Beginning Jan. 1, sheriff's deputies will not patrol the streets of Foley, Minn. The city council has voted unanimously to hire a private security firm to take over the job.
City leaders say it's a unique response to the budget crunch caused by cuts in state aid, but one other cities may soon consider emulating.
The Benton County Sheriff wanted the city of Foley to pay about $280,000 for three deputies to patrol its streets next year. But the city of 2,600 saw its state aid payments cut by more than $150,000 this year, and the city council was looking for ways to save money next year.
Foley stands to save more than $80,000 by hiring General Security Services Corporation to patrol the city. The private contractors will carry firearms, and make citizen's arrests. They cannot make traffic stops or investigate crimes.
"We thought if we could hire a security firm to come in, and basically take care of the ordinances for the city and the general nuisance items that go on in town, that would take care of most of the things we needed to get done," council member Dean Weber said.
The sheriff's department would still respond to 911 calls. But a spokesman for the sheriff warned the city council's decision will have negative consequences for its citizens.
"The best-case scenario: We'll have one deputy for nine townships, which Foley is a part of," Chief Deputy Troy Heck said. "You're going to see fewer patrols coming through the area, longer response times, just generally less police service."
The sheriff's office hasn't decided how to deal with the impact on its budget, Heck said.
County and municipal budgets statewide have been strained by cuts in state aid.
Weber said he's not aware of any other cities replacing their police forces with private contractors, but that might change.
"It's going to be a trial and we'll see how it goes. If it goes well, I imagine there'll be a lot of other cities looking at it," Weber said.
Weber is optimistic, but if it doesn't go well, the council will consider hiring a police chief to oversee the private contractors.

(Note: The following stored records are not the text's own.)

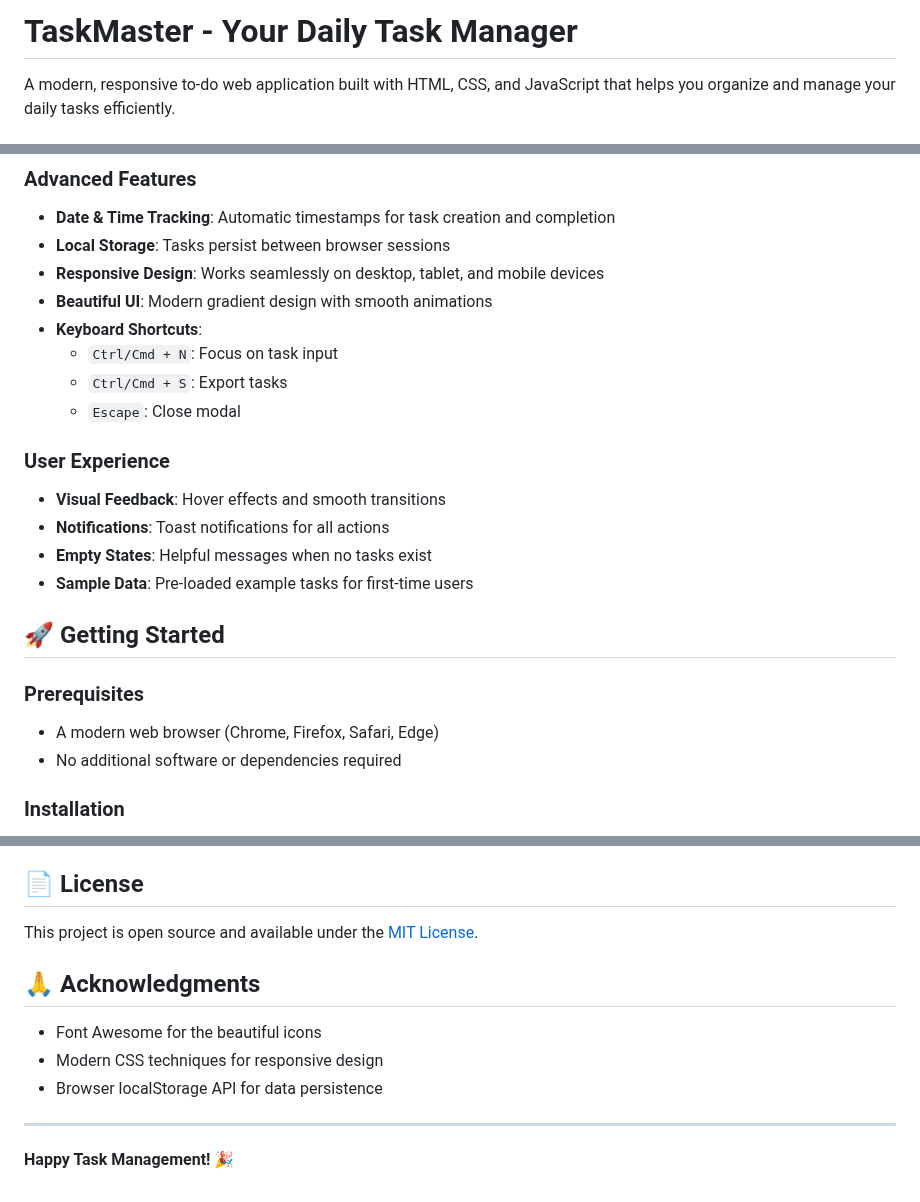
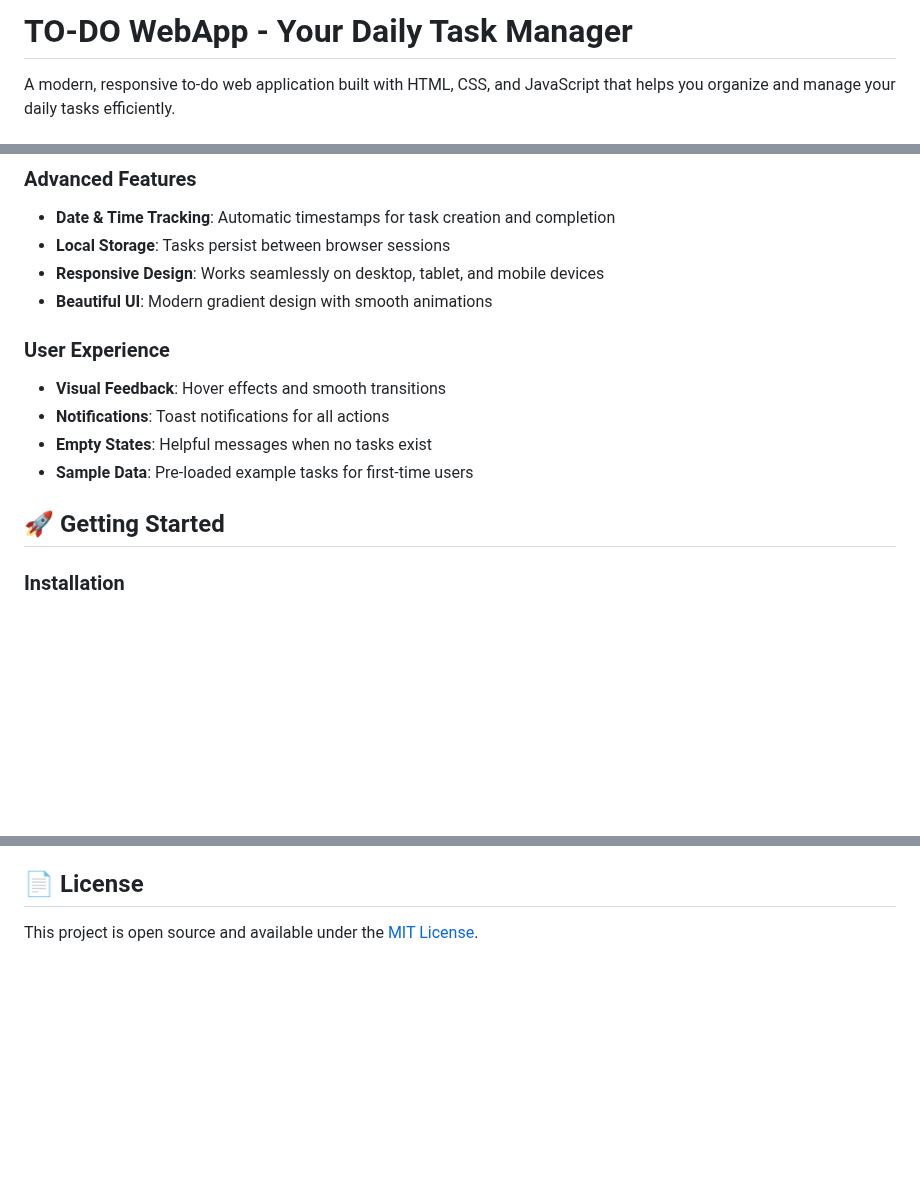
Before and after one commit to Rahul-krx/OIBSIP, a Markdown page: TO-DO WebApp/README.md, 3 parts joined by grey strips. Drawn GitHub-style; blank space fills up the shorter version.

```diff
--- a/TO-DO WebApp/README.md
+++ b/TO-DO WebApp/README.md
@@ -1,4 +1,4 @@
-# TaskMaster - Your Daily Task Manager
+# TO-DO WebApp - Your Daily Task Manager
 
 A modern, responsive to-do web application built with HTML, CSS, and JavaScript that helps you organize and manage your daily tasks efficiently.
 
@@ -17,10 +17,7 @@ A modern, responsive to-do web application built with HTML, CSS, and JavaScript
 - **Local Storage**: Tasks persist between browser sessions
 - **Responsive Design**: Works seamlessly on desktop, tablet, and mobile devices
 - **Beautiful UI**: Modern gradient design with smooth animations
-- **Keyboard Shortcuts**:
-  - `Ctrl/Cmd + N`: Focus on task input
-  - `Ctrl/Cmd + S`: Export tasks
-  - `Escape`: Close modal
+
 
 ### User Experience
 - **Visual Feedback**: Hover effects and smooth transitions
@@ -29,10 +26,6 @@ A modern, responsive to-do web application built with HTML, CSS, and JavaScript
 - **Sample Data**: Pre-loaded example tasks for first-time users
 
 ## 🚀 Getting Started
-
-### Prerequisites
-- A modern web browser (Chrome, Firefox, Safari, Edge)
-- No additional software or dependencies required
 
 ### Installation
 1. Download or clone the repository
@@ -140,13 +100,3 @@ This is a simple, self-contained application. Feel free to:
 ## 📄 License
 
 This project is open source and available under the [MIT License](LICENSE).
-
-## 🙏 Acknowledgments
-
-- Font Awesome for the beautiful icons
-- Modern CSS techniques for responsive design
-- Browser localStorage API for data persistence
-
----
-
-**Happy Task Management! 🎉**
```
Also changed, not shown: other parts of TO-DO WebApp/README.md (+0 -33 lines).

Weber said that would still be cheaper than a new contract with the county sheriff.